▶ _Work task_: Return each line of the listing that follows in which the string "items" can be found.
........
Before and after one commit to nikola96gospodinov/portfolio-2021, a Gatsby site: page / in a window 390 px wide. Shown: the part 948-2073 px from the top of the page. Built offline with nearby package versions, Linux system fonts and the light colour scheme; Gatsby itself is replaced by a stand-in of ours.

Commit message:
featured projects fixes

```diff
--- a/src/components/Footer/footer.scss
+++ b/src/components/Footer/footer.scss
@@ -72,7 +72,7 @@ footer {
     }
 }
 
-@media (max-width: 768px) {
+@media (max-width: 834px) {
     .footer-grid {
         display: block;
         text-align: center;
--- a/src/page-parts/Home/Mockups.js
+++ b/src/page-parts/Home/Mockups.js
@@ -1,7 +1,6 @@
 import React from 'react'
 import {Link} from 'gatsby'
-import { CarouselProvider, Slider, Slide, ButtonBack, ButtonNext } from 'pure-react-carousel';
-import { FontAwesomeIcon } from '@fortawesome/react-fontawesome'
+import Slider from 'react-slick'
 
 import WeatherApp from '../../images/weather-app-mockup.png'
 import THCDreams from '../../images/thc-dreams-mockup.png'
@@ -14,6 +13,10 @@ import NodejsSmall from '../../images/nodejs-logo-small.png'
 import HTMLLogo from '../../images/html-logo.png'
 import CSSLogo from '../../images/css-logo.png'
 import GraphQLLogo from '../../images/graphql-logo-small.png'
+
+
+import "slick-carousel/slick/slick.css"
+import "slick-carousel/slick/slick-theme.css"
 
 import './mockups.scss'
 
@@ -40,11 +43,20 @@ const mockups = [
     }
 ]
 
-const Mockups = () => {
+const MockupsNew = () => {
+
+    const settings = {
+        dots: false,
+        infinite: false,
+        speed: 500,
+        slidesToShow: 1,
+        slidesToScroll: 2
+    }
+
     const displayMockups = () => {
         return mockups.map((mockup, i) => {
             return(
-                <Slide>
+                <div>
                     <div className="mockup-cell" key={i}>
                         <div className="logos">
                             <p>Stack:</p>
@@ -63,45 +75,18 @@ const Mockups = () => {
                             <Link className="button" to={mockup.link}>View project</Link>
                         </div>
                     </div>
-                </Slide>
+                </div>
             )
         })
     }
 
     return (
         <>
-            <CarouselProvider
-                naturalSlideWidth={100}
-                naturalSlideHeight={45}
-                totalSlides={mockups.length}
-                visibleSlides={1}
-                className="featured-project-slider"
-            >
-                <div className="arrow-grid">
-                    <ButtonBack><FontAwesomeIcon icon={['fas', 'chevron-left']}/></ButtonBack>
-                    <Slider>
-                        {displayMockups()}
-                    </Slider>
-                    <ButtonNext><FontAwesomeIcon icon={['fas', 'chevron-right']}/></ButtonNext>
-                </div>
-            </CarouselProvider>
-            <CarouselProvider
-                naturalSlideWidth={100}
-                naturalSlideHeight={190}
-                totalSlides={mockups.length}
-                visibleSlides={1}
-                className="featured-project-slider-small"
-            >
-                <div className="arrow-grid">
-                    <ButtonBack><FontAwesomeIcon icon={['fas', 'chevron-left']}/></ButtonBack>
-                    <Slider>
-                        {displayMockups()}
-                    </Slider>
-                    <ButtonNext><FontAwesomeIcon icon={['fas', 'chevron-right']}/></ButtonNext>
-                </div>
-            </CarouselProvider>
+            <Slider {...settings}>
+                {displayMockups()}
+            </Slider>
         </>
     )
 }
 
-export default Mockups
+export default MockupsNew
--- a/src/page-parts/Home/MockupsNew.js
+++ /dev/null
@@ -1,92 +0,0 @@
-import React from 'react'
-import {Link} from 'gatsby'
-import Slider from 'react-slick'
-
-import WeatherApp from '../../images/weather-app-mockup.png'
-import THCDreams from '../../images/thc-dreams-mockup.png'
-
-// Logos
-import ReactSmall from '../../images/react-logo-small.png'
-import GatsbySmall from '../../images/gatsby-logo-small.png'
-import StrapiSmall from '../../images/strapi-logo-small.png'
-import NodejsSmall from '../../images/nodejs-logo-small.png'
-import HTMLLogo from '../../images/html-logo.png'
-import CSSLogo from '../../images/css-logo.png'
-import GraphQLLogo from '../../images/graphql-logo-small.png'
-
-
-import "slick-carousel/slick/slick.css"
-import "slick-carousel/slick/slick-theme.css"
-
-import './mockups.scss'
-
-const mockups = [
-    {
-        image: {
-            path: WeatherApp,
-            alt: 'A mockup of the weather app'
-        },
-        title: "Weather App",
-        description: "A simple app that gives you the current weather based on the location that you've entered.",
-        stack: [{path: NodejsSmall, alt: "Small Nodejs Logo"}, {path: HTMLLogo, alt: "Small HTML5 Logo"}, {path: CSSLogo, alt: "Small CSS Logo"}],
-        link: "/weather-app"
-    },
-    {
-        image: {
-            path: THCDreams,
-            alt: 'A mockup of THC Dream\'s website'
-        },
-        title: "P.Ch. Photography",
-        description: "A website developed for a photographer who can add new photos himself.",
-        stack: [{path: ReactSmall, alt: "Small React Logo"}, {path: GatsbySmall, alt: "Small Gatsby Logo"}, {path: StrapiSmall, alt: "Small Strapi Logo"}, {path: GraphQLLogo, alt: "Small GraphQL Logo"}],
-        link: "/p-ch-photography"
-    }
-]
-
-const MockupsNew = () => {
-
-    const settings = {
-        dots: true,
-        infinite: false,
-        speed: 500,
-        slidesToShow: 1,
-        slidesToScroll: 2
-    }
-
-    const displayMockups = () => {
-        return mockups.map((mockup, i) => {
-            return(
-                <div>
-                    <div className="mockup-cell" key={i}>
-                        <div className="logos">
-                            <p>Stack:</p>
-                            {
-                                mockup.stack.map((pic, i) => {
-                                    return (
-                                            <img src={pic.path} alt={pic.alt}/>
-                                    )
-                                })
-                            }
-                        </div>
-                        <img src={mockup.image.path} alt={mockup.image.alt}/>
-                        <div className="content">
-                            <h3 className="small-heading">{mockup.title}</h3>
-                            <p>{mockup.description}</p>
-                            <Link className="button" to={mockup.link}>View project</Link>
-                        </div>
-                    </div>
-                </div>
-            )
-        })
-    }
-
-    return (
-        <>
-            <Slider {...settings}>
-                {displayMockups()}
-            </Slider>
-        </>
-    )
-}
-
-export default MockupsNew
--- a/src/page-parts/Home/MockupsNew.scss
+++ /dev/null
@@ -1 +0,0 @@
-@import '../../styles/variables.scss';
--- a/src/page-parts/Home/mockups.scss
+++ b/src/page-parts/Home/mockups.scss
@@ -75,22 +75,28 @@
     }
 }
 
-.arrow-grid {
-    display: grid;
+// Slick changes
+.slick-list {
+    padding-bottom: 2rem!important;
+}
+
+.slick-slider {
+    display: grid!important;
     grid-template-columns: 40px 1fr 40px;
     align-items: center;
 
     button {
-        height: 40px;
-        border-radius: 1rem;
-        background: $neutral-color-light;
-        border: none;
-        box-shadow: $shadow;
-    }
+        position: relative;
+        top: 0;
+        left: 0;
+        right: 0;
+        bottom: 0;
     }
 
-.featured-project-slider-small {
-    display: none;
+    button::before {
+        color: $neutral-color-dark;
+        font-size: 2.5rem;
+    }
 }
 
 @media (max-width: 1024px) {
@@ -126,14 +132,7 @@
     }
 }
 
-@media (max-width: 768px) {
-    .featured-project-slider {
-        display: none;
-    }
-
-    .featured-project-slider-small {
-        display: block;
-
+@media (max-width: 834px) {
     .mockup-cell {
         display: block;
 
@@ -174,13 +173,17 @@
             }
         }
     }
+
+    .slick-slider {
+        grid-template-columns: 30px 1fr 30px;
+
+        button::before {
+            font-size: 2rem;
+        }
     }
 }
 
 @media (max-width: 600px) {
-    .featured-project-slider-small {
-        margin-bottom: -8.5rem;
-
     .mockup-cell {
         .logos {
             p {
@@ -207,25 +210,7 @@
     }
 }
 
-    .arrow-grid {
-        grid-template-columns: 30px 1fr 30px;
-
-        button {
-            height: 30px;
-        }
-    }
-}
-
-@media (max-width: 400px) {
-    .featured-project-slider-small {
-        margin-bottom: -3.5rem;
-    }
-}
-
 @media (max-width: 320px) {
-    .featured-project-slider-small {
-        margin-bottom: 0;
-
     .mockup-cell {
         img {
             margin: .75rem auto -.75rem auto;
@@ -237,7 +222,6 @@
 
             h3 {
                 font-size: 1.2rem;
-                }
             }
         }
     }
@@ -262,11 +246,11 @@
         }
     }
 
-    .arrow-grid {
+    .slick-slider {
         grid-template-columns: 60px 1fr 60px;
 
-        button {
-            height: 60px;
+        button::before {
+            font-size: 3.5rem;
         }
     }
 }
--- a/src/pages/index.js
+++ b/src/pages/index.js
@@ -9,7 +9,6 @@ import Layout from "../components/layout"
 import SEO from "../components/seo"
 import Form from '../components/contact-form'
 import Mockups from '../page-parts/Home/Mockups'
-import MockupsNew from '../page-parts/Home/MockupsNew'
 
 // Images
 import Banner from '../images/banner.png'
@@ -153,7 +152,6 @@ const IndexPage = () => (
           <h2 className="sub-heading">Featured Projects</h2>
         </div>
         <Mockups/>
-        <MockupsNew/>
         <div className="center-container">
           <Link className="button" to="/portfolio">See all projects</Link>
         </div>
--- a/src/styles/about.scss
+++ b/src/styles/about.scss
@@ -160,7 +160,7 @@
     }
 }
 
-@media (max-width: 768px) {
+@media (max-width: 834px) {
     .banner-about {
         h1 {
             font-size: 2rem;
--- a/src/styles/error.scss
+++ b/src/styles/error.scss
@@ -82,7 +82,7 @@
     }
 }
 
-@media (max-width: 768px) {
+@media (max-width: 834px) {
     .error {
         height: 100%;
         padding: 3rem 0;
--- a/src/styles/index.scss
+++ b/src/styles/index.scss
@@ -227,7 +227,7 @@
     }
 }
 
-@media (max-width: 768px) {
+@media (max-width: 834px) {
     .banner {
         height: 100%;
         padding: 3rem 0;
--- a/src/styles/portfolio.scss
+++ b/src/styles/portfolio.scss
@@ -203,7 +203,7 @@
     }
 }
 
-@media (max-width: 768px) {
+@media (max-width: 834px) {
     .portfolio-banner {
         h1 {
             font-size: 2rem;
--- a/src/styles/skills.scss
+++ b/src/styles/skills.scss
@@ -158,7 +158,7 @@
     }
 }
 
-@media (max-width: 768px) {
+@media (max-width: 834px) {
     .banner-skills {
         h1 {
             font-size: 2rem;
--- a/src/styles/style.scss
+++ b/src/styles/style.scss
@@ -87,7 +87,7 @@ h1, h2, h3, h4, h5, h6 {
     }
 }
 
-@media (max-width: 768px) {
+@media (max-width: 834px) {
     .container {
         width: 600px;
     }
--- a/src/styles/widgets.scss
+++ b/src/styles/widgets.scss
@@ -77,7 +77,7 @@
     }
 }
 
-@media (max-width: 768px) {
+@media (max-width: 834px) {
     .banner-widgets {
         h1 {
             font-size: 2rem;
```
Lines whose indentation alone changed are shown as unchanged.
........
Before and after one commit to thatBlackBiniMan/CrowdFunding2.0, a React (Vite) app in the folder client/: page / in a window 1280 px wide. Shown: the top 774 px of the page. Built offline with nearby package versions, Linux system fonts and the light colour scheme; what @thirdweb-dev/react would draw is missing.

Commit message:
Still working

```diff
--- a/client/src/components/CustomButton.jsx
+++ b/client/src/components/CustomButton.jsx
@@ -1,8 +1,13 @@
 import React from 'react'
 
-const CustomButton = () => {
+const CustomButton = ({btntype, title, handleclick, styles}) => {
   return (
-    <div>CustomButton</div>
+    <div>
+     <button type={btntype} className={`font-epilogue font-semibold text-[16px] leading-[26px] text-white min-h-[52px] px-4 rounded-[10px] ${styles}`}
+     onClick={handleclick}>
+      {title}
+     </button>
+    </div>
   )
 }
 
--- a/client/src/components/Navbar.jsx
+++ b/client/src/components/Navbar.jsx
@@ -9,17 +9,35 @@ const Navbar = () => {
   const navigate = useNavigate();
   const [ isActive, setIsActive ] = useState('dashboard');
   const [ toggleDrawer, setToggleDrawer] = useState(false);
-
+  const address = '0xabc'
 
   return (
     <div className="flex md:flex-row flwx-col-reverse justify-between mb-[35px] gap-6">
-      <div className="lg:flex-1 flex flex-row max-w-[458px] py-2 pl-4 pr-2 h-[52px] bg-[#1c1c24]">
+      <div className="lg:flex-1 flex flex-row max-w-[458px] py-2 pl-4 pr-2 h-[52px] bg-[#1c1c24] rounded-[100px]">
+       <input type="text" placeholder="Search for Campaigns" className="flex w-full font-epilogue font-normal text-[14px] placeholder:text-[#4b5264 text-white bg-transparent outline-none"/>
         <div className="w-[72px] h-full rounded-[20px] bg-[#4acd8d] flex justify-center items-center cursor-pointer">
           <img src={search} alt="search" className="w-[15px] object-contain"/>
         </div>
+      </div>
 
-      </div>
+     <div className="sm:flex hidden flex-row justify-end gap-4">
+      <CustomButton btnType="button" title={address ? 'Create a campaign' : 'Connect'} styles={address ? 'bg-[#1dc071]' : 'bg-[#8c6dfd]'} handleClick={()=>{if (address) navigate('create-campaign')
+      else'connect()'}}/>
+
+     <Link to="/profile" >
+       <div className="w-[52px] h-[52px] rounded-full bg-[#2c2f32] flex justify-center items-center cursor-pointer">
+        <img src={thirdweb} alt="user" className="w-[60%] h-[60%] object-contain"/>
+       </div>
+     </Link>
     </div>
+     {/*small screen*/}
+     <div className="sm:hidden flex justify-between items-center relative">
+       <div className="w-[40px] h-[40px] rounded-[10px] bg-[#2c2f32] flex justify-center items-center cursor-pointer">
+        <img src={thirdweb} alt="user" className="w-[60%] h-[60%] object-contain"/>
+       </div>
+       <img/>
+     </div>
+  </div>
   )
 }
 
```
........
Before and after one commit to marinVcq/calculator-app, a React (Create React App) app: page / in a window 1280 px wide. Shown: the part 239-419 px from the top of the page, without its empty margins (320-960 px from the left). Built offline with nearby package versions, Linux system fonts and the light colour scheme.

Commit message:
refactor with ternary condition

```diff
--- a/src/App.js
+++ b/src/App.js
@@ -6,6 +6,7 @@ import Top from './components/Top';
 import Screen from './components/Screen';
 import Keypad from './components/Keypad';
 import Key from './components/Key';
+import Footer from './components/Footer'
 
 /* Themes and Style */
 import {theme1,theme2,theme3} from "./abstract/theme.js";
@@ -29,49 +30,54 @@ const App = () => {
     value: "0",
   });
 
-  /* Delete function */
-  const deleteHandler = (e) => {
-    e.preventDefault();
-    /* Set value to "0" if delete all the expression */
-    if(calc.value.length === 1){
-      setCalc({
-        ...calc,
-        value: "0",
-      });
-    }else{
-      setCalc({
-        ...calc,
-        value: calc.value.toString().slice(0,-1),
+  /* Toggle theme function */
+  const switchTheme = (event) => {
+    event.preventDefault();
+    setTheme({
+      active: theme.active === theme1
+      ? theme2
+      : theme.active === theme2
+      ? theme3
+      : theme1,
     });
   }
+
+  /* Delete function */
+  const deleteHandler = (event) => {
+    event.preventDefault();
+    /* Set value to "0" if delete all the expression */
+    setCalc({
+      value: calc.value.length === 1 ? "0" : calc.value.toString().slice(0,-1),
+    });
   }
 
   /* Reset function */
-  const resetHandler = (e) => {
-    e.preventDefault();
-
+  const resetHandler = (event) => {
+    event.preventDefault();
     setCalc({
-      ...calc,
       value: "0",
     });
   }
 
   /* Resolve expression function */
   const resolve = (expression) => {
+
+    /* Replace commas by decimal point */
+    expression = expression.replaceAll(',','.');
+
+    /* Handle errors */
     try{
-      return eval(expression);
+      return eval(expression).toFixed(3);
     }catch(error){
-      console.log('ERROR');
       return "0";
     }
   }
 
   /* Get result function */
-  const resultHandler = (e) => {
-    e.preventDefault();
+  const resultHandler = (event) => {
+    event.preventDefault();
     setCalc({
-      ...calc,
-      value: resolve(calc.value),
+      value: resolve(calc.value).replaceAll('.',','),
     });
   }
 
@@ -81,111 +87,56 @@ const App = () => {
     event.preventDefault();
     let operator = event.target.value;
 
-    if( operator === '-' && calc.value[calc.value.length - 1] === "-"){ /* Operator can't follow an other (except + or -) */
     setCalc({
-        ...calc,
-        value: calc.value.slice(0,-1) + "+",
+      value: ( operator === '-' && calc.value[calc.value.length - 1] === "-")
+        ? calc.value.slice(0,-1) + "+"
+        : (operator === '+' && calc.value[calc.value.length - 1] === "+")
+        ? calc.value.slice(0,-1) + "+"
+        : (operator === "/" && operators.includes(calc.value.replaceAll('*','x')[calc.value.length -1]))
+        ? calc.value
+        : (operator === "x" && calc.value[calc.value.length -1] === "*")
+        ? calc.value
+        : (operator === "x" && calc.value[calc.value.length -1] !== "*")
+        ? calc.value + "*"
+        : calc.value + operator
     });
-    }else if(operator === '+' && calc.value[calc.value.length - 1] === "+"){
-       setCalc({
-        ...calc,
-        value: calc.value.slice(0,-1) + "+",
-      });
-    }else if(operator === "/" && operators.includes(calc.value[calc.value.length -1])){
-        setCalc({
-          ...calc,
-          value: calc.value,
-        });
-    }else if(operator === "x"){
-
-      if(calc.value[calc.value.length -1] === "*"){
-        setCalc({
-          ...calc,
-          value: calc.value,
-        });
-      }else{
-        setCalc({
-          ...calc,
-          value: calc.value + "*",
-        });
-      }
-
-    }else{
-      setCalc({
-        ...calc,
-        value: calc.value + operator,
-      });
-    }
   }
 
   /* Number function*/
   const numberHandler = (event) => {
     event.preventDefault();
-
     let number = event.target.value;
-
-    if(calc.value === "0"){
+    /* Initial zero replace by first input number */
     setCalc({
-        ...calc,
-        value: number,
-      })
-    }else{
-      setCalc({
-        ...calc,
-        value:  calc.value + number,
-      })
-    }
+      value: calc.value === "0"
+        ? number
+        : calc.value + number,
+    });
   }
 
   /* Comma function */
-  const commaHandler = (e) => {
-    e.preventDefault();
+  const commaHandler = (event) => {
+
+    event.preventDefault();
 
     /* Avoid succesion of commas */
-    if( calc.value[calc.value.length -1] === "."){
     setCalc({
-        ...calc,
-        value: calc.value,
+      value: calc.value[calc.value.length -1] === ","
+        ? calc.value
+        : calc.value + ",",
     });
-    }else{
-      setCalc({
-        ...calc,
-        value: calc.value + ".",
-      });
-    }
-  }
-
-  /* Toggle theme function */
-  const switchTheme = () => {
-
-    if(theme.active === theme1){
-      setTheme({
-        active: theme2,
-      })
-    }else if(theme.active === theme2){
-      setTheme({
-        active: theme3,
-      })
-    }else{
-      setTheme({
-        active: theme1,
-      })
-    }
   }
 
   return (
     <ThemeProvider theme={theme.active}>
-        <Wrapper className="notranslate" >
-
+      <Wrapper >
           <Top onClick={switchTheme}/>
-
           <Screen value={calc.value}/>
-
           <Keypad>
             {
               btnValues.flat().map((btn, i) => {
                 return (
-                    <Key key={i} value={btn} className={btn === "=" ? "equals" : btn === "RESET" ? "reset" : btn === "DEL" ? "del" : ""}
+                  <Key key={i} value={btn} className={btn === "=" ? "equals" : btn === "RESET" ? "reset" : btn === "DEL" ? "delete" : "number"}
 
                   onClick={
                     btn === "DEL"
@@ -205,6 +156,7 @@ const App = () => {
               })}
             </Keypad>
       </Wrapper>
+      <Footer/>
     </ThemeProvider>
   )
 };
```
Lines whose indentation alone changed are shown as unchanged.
........
▶ _Written solution_:
     align-items: center;
         <div className="w-[72px] h-full rounded-[20px] bg-[#4acd8d] flex justify-center items-center cursor-pointer">
+       <div className="w-[52px] h-[52px] rounded-full bg-[#2c2f32] flex justify-center items-center cursor-pointer">
+     <div className="sm:hidden flex justify-between items-center relative">
+       <div className="w-[40px] h-[40px] rounded-[10px] bg-[#2c2f32] flex justify-center items-center cursor-pointer">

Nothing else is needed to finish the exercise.